Email of the Day

A reader writes:

"You ask: 'Isn't it amazing that the one thing that can unite Muslims, Jews and Orthodox Christians is hatred of gay people'"

No, it's not. Those religions aren't propagated by persuasion and reason, like geometry or geology. They aren't popular because they offer individuals a better way of life, like the South Beach diet or meditation.
The Abrahamic religions survive primarily by indoctrination of the next generation of children. That is why these religions don't just celebrate birth, coming of age, and marriage, but turn them into the most sacred of rites. Homosexuality is a threat to this order, because if people can decide about something so basic as what gender they prefer, they might start thinking twice about circumcision, baptism, bar mitzvah, confirmation, and before you know it, the next generation doesn't believe quite enough to follow the old pattern, and the generation after that is secular.
The religious right is quite correct to identify gays, public schools, science, secular literature, cohabitation, premarital sex, and liberal education as threats to their religion. Abrahamic religion piggy-backs on human reproduction: follow the rules, get married, have children, baptize them, teach them the rules, and take joy that they believe like you do. Everything listed above is a threat to that pattern. The Catholic Church differs from the protestant evangelicals in this regard only in that it knows it can't really expect to win against science. Once bruised, twice shy. But sanction gay sex? Or marriage?? The Catholic Church would first give up on the divinity of Christ. That is not so essential to how it survives."

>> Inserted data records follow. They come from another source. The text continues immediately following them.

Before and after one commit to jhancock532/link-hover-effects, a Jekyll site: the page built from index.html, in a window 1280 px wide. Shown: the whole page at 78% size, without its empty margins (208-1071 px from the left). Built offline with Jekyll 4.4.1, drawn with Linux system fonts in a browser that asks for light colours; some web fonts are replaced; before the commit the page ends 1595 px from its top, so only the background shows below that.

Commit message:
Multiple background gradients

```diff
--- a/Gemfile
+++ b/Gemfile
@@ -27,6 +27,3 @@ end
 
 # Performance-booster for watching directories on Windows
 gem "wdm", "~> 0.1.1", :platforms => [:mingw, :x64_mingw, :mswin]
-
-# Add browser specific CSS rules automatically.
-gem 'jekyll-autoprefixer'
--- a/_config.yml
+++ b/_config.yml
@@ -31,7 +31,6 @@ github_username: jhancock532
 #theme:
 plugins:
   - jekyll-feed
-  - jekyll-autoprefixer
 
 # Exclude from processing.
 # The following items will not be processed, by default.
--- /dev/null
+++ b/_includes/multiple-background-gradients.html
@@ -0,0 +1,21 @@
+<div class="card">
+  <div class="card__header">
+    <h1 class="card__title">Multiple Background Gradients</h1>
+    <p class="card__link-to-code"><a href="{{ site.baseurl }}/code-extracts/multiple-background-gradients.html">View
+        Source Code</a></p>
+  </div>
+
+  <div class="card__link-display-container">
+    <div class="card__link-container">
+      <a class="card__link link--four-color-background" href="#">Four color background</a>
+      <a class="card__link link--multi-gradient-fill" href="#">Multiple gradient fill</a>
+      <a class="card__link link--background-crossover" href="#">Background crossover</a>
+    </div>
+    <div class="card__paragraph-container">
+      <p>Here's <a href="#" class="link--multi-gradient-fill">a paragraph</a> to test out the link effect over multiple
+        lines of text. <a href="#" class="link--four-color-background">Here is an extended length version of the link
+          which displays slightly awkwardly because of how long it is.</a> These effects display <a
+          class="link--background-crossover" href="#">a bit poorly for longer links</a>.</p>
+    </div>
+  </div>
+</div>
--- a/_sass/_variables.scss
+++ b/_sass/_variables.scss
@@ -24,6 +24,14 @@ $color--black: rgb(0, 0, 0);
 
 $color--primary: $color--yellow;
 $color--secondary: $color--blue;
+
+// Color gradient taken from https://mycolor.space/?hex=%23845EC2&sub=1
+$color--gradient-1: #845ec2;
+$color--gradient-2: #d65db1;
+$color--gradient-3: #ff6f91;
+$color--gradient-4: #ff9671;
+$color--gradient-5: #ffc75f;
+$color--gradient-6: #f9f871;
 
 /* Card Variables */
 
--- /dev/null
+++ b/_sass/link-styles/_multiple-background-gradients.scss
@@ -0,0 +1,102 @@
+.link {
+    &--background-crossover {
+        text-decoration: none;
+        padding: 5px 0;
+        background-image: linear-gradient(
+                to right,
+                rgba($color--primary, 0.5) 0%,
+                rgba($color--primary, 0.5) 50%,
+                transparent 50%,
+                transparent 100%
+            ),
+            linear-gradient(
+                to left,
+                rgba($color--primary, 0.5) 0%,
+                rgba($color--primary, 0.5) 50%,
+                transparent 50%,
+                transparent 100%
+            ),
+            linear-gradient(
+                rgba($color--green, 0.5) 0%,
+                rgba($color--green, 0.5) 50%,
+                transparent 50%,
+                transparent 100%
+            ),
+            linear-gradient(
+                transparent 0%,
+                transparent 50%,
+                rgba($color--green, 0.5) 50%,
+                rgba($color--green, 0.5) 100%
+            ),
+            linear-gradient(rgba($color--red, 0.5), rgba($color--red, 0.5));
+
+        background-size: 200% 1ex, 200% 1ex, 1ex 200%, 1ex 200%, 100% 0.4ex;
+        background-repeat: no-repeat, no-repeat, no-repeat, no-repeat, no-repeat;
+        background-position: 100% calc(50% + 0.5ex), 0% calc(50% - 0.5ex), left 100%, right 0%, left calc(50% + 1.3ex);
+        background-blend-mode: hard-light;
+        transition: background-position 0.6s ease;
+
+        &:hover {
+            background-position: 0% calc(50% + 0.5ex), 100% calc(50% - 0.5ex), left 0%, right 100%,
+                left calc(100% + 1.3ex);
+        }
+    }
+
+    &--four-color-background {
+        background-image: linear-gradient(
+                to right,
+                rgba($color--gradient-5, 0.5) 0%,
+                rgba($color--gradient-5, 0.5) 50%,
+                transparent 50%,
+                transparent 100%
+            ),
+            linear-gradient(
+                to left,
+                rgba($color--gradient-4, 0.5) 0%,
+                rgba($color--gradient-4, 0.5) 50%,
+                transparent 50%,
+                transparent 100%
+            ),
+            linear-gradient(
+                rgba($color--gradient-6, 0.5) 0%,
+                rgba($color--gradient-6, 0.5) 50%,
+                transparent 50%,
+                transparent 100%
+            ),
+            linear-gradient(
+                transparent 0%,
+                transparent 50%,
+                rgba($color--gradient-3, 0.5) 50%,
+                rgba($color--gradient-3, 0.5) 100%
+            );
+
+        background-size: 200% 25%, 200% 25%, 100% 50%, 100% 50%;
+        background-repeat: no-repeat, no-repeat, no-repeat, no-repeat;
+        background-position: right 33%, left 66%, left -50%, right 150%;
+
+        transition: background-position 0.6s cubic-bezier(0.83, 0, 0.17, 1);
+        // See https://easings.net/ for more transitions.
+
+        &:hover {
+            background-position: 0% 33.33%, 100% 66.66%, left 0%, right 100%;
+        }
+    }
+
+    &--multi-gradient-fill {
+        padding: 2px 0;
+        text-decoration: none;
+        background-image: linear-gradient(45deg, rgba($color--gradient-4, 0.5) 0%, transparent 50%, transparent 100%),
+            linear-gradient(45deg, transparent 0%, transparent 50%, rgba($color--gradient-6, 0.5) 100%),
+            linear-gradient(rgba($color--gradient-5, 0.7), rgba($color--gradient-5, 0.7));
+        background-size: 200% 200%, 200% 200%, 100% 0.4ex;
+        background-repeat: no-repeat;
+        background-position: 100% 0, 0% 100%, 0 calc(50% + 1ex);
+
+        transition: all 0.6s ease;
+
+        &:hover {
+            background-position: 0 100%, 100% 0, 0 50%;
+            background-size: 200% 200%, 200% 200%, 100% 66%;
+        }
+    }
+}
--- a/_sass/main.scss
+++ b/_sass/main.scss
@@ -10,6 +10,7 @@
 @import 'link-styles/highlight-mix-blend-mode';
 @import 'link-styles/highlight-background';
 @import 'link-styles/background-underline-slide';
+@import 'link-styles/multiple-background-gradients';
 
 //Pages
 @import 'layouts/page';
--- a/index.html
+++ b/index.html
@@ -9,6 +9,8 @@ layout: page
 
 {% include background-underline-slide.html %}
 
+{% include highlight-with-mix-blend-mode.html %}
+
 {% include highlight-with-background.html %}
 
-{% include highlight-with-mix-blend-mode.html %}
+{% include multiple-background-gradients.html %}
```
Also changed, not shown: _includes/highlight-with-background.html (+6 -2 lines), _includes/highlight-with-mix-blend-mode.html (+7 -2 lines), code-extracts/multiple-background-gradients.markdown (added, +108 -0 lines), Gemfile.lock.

I'm sorry, but I'm not that cynical. By the way, the best thing I've read on the relationship between religion and science in a long time was published yesterday in the New York Times. It's Leon Wieseltier's superb dissection of scientism.